In the lead up to Super Bowl LVII, thousands of homeowners in the Phoenix metropolitan area listed their properties on short-term rental websites, hoping to take advantage of the event’s potential payoff. As the big day approaches, these homeowners remain optimistic about securing last-minute bookings.
The Super Bowl, which will feature the Kansas City Chiefs and the Philadelphia Eagles at State Farm Stadium in Glendale, Arizona, has sold out its 73,000-person capacity. The same weekend will also host the Phoenix Open, the world’s best-attended golf tournament with an estimated 700,000 spectators, and spring training.
However, despite the simultaneous presence of two large sporting events in Phoenix, most short-term rental sites are barely reaching 50% occupancy. This has resulted in frustrated homeowners cutting prices and some small investors regretting their investment.
The short-term rental market in Phoenix is less restrictive than that in Los Angeles, where only primary residences can be rented out. In contrast, Arizona only requires a license to operate a vacation rental.
Recently, institutional real estate investors have targeted the Phoenix housing market, leading to increased rent prices, although economists remain uncertain about the cause.
Our data analysis found that over 30% of homes sold in the Phoenix market in Q3 of 2021 were purchased by investors, and the average rent has risen by 30% in the past year. One company, Invitation Homes, now owns over 8,700 homes in Phoenix.
The second quarter of 2022 saw 87,500 U.S. homes purchased by real estate investors, up 5.9% YoY. Investor market share remains higher than pre-pandemic levels at 19.4%, with many properties being bought by the 700 largest investors who own over 71,000 residential properties.
Despite these trends, there is a sense of disappointment among homeowners in Phoenix as only 51% of VRBO properties are booked, with a median rate of $450 per night. The lack of bookings can be attributed to free tickets and hotels, with the majority of Super Bowl tickets being bought by corporations for clients.
Super Bowl LVII is the 57th edition of the National Football League’s championship game. The Super Bowl is the annual American football game that determines the champion of the National Football League (NFL) for the given season. It is typically held on the first Sunday in February and is considered the biggest event in American sports, attracting millions of viewers from all over the world. The Super Bowl is also known for its halftime show and the high-profile advertisements that air during the broadcast.
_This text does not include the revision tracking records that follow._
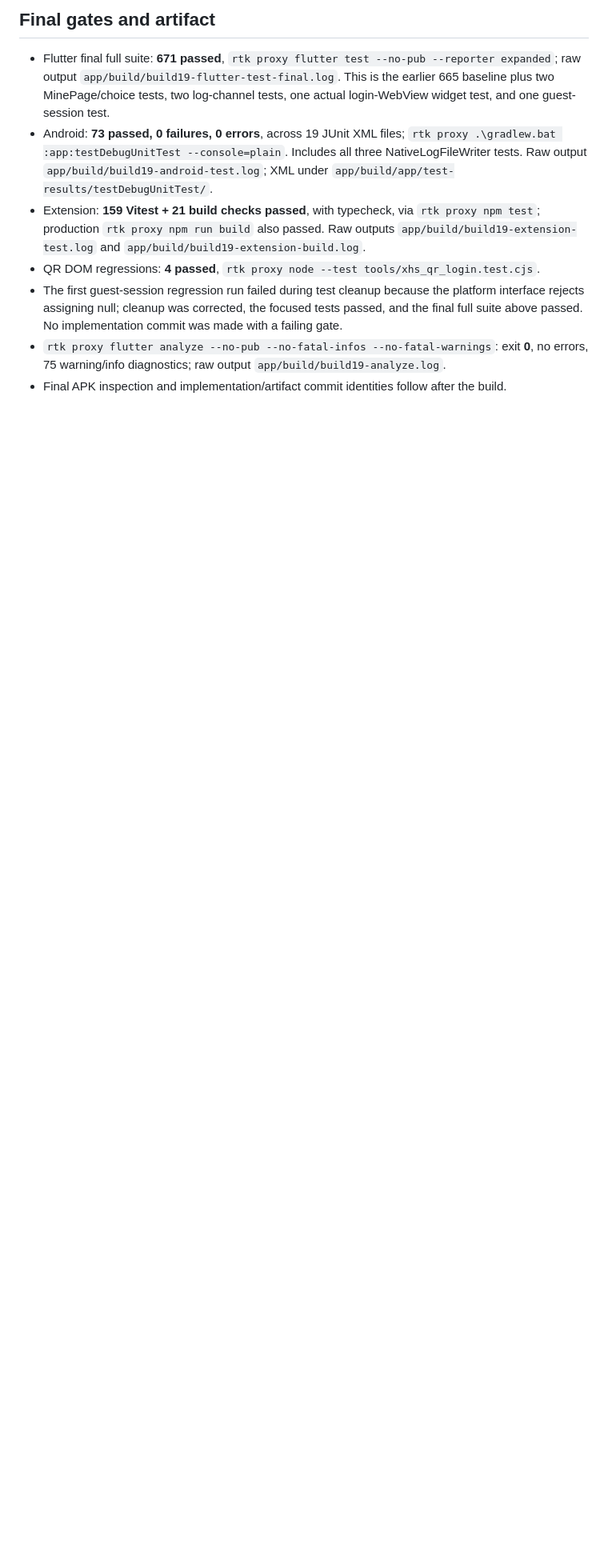
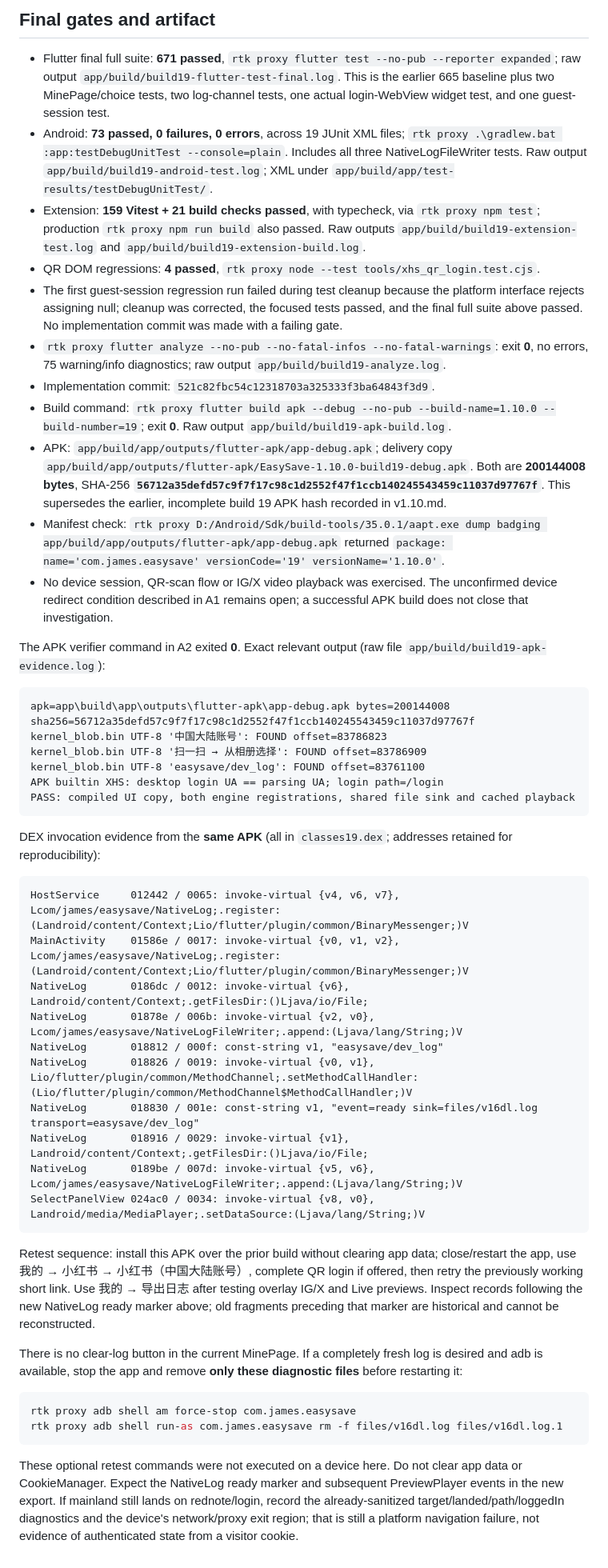
Before and after one commit to joopererer/EasySave, a Markdown page: docs/tasks/build19-evidence.md, the part around the change. Shown at 80% size. GitHub-like rendering; blank space fills up the shorter version.

Commit message:
Record corrected build 19 APK and compiled evidence

````diff
--- a/docs/tasks/build19-evidence.md
+++ b/docs/tasks/build19-evidence.md
@@ -99,4 +99,46 @@ The build 18 handoff copied build 17's `661` total incorrectly. Build 18 added t
 - QR DOM regressions: **4 passed**, `rtk proxy node --test tools/xhs_qr_login.test.cjs`.
 - The first guest-session regression run failed during test cleanup because the platform interface rejects assigning null; cleanup was corrected, the focused tests passed, and the final full suite above passed. No implementation commit was made with a failing gate.
 - `rtk proxy flutter analyze --no-pub --no-fatal-infos --no-fatal-warnings`: exit **0**, no errors, 75 warning/info diagnostics; raw output `app/build/build19-analyze.log`.
-- Final APK inspection and implementation/artifact commit identities follow after the build.
+- Implementation commit: `521c82fbc54c12318703a325333f3ba64843f3d9`.
+- Build command: `rtk proxy flutter build apk --debug --no-pub --build-name=1.10.0 --build-number=19`; exit **0**. Raw output `app/build/build19-apk-build.log`.
+- APK: `app/build/app/outputs/flutter-apk/app-debug.apk`; delivery copy `app/build/app/outputs/flutter-apk/EasySave-1.10.0-build19-debug.apk`. Both are **200144008 bytes**, SHA-256 **`56712a35defd57c9f7f17c98c1d2552f47f1ccb140245543459c11037d97767f`**. This supersedes the earlier, incomplete build 19 APK hash recorded in v1.10.md.
+- Manifest check: `rtk proxy D:/Android/Sdk/build-tools/35.0.1/aapt.exe dump badging app/build/app/outputs/flutter-apk/app-debug.apk` returned `package: name='com.james.easysave' versionCode='19' versionName='1.10.0'`.
+- No device session, QR-scan flow or IG/X video playback was exercised. The unconfirmed device redirect condition described in A1 remains open; a successful APK build does not close that investigation.
+
+The APK verifier command in A2 exited **0**. Exact relevant output (raw file `app/build/build19-apk-evidence.log`):
+
+```text
+apk=app\build\app\outputs\flutter-apk\app-debug.apk bytes=200144008
+sha256=56712a35defd57c9f7f17c98c1d2552f47f1ccb140245543459c11037d97767f
+kernel_blob.bin UTF-8 '中国大陆账号': FOUND offset=83786823
+kernel_blob.bin UTF-8 '扫一扫 → 从相册选择': FOUND offset=83786909
+kernel_blob.bin UTF-8 'easysave/dev_log': FOUND offset=83761100
+APK builtin XHS: desktop login UA == parsing UA; login path=/login
+PASS: compiled UI copy, both engine registrations, shared file sink and cached playback
+```
+
+DEX invocation evidence from the **same APK** (all in `classes19.dex`; addresses retained for reproducibility):
+
+```text
+HostService     012442 / 0065: invoke-virtual {v4, v6, v7}, Lcom/james/easysave/NativeLog;.register:(Landroid/content/Context;Lio/flutter/plugin/common/BinaryMessenger;)V
+MainActivity    01586e / 0017: invoke-virtual {v0, v1, v2}, Lcom/james/easysave/NativeLog;.register:(Landroid/content/Context;Lio/flutter/plugin/common/BinaryMessenger;)V
+NativeLog       0186dc / 0012: invoke-virtual {v6}, Landroid/content/Context;.getFilesDir:()Ljava/io/File;
+NativeLog       01878e / 006b: invoke-virtual {v2, v0}, Lcom/james/easysave/NativeLogFileWriter;.append:(Ljava/lang/String;)V
+NativeLog       018812 / 000f: const-string v1, "easysave/dev_log"
+NativeLog       018826 / 0019: invoke-virtual {v0, v1}, Lio/flutter/plugin/common/MethodChannel;.setMethodCallHandler:(Lio/flutter/plugin/common/MethodChannel$MethodCallHandler;)V
+NativeLog       018830 / 001e: const-string v1, "event=ready sink=files/v16dl.log transport=easysave/dev_log"
+NativeLog       018916 / 0029: invoke-virtual {v1}, Landroid/content/Context;.getFilesDir:()Ljava/io/File;
+NativeLog       0189be / 007d: invoke-virtual {v5, v6}, Lcom/james/easysave/NativeLogFileWriter;.append:(Ljava/lang/String;)V
+SelectPanelView 024ac0 / 0034: invoke-virtual {v8, v0}, Landroid/media/MediaPlayer;.setDataSource:(Ljava/lang/String;)V
+```
+
+Retest sequence: install this APK over the prior build without clearing app data; close/restart the app, use 我的 → 小红书 → 小红书（中国大陆账号）, complete QR login if offered, then retry the previously working short link. Use 我的 → 导出日志 after testing overlay IG/X and Live previews. Inspect records following the new NativeLog ready marker above; old fragments preceding that marker are historical and cannot be reconstructed.
+
+There is no clear-log button in the current MinePage. If a completely fresh log is desired and adb is available, stop the app and remove **only these diagnostic files** before restarting it:
+
+```powershell
+rtk proxy adb shell am force-stop com.james.easysave
+rtk proxy adb shell run-as com.james.easysave rm -f files/v16dl.log files/v16dl.log.1
+```
+
+These optional retest commands were not executed on a device here. Do not clear app data or CookieManager. Expect the NativeLog ready marker and subsequent PreviewPlayer events in the new export. If mainland still lands on rednote/login, record the already-sanitized target/landed/path/loggedIn diagnostics and the device's network/proxy exit region; that is still a platform navigation failure, not evidence of authenticated state from a visitor cookie.
````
The Super Bowl remains the most costly advertisement space on television, with 30 seconds of ad time during the broadcast of Super Bowl LVII between the Philadelphia Eagles and the Kansas City Chiefs sold for a maximum of $7 million, according to sources knowledgeable about the matter.
The CEO of Fox Corp, Lachlan Murdoch, stated on an analyst call that the Super Bowl and its surrounding coverage are anticipated to yield around $600 million in total ad revenue.
Although a small number of advertisers disbursed $7 million, the normal rate for an ad spot during the game is over $6 million, which varies based on the timing of the ad purchase, the amount of spots bought, and whether the advertiser is a repeat customer for Super Bowl commercials.
The ad prices are a stark contrast to the $42,000 spent by advertisers on ad time during the inaugural Super Bowl in 1967, a match between the Green Bay Packers and the Chiefs that was televised by NBC and CBS.
Unlike the previous year’s game, which was inundated with advertisements for cryptocurrency exchanges such as Coinbase, Crypto.com, eToro, and FTX, there will be minimal representation from this sector this time as the industry struggles.
According to a study by Aliff Capital, the average cost of attending the 2023 Super Bowl in Glendale, Arizona is around $9,000, while the average hotel rate in the city during the event is $740 per night, compared to last year’s rate of $225 per night. This increase in demand has resulted in a rise in the supply of short-term rentals in the area, including those in the suburbs, where vacation rental owners are seeking to take advantage of the situation.
In Glendale, the number of rentals available from October to December of 2022 rose by 129% compared to the previous year. The same trend can be seen across the entire Phoenix and Scottsdale area, with a 44% increase in the number of available listings during the same period.
However, the increase in short-term rental supply helps to regulate prices, as vacation rental owners who set prices too high may struggle to attract bookings. Moreover, big events can also lead to increased disruption, such as property damage, noise complaints, and safety concerns, which can affect both vacation rental owners and their local communities. At the same time, renters who are paying higher prices want to feel confident in the properties they are booking.